═══ Provided material
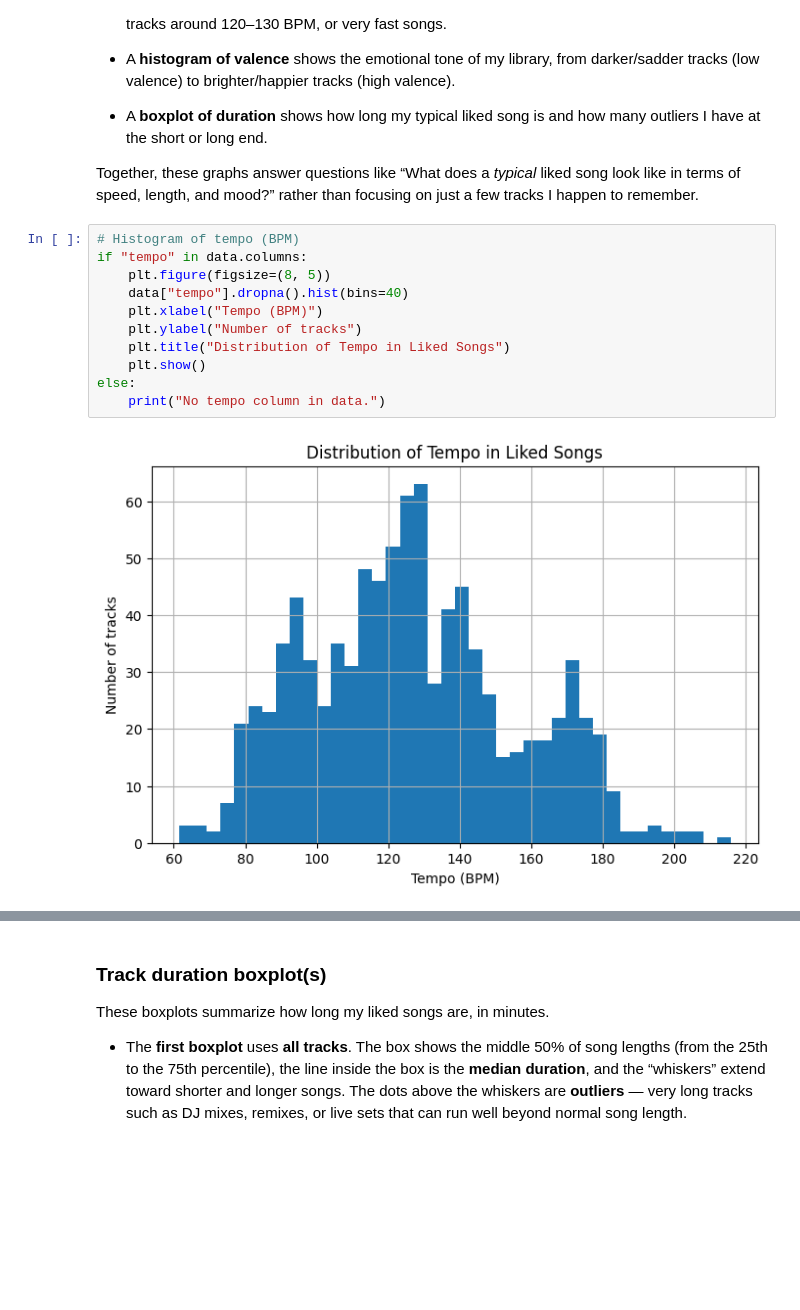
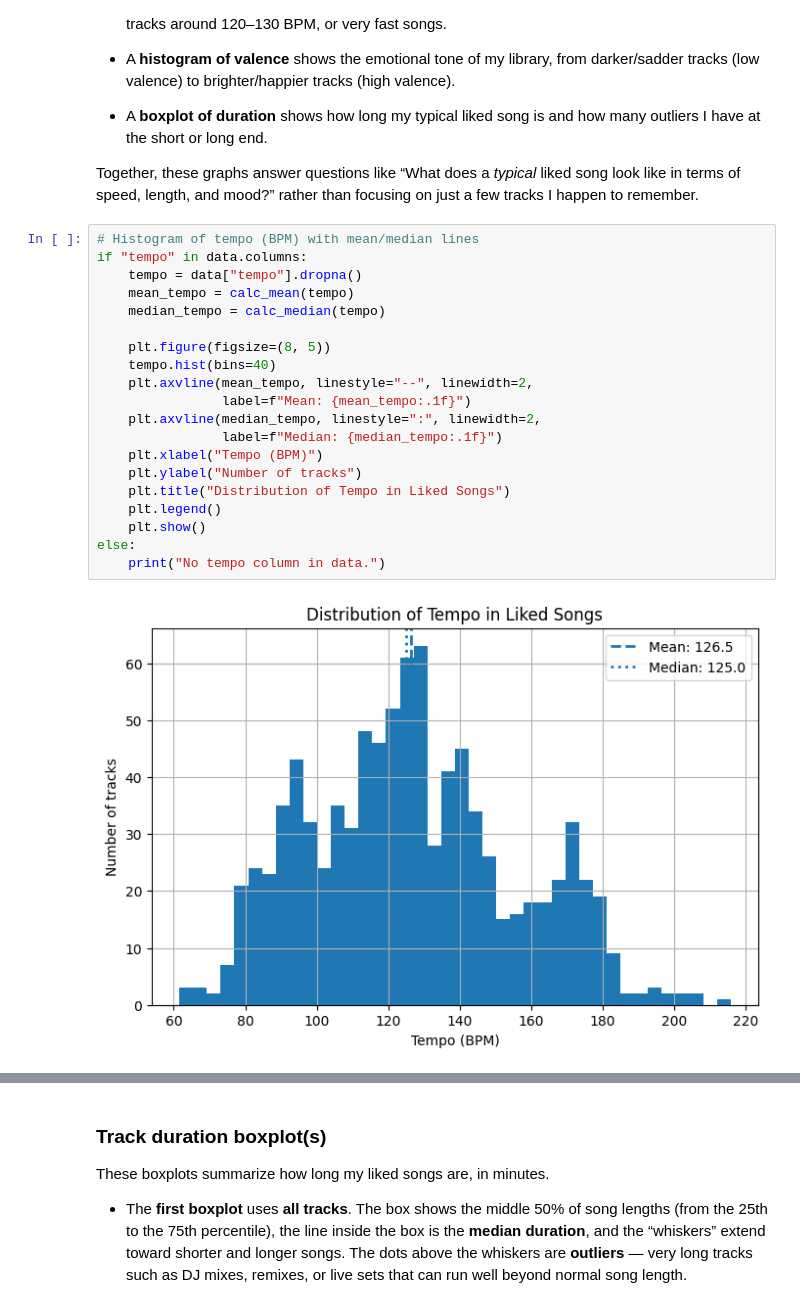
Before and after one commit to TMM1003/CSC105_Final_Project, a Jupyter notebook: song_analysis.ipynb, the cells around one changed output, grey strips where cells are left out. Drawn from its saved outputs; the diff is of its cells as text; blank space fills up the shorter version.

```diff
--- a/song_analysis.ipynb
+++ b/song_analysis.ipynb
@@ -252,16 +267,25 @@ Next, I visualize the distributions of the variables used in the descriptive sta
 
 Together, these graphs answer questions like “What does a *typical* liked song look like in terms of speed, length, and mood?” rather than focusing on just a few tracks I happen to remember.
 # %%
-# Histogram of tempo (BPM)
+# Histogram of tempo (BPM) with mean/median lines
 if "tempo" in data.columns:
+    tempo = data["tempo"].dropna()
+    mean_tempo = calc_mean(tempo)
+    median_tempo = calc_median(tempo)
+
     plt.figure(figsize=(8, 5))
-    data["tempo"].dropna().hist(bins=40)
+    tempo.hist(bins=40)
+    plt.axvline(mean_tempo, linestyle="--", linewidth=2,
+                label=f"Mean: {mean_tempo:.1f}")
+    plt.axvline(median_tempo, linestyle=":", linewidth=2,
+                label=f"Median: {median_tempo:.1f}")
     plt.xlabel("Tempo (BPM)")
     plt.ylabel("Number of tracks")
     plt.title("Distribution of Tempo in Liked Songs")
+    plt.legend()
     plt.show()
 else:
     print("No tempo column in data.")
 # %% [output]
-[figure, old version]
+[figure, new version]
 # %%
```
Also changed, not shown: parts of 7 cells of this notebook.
══════
_Task:_ Restate the entries above word for word, keeping pictures out of the copy.

_Written solution:_
Before and after one commit to TMM1003/CSC105_Final_Project, a Jupyter notebook: song_analysis.ipynb, the cells around one changed output, grey strips where cells are left out. Drawn from its saved outputs; the diff is of its cells as text; blank space fills up the shorter version.

```diff
--- a/song_analysis.ipynb
+++ b/song_analysis.ipynb
@@ -252,16 +267,25 @@ Next, I visualize the distributions of the variables used in the descriptive sta
 
 Together, these graphs answer questions like “What does a *typical* liked song look like in terms of speed, length, and mood?” rather than focusing on just a few tracks I happen to remember.
 # %%
-# Histogram of tempo (BPM)
+# Histogram of tempo (BPM) with mean/median lines
 if "tempo" in data.columns:
+    tempo = data["tempo"].dropna()
+    mean_tempo = calc_mean(tempo)
+    median_tempo = calc_median(tempo)
+
     plt.figure(figsize=(8, 5))
-    data["tempo"].dropna().hist(bins=40)
+    tempo.hist(bins=40)
+    plt.axvline(mean_tempo, linestyle="--", linewidth=2,
+                label=f"Mean: {mean_tempo:.1f}")
+    plt.axvline(median_tempo, linestyle=":", linewidth=2,
+                label=f"Median: {median_tempo:.1f}")
     plt.xlabel("Tempo (BPM)")
     plt.ylabel("Number of tracks")
     plt.title("Distribution of Tempo in Liked Songs")
+    plt.legend()
     plt.show()
 else:
     print("No tempo column in data.")
 # %% [output]
-[figure, old version]
+[figure, new version]
 # %%
```
Also changed, not shown: parts of 7 cells of this notebook.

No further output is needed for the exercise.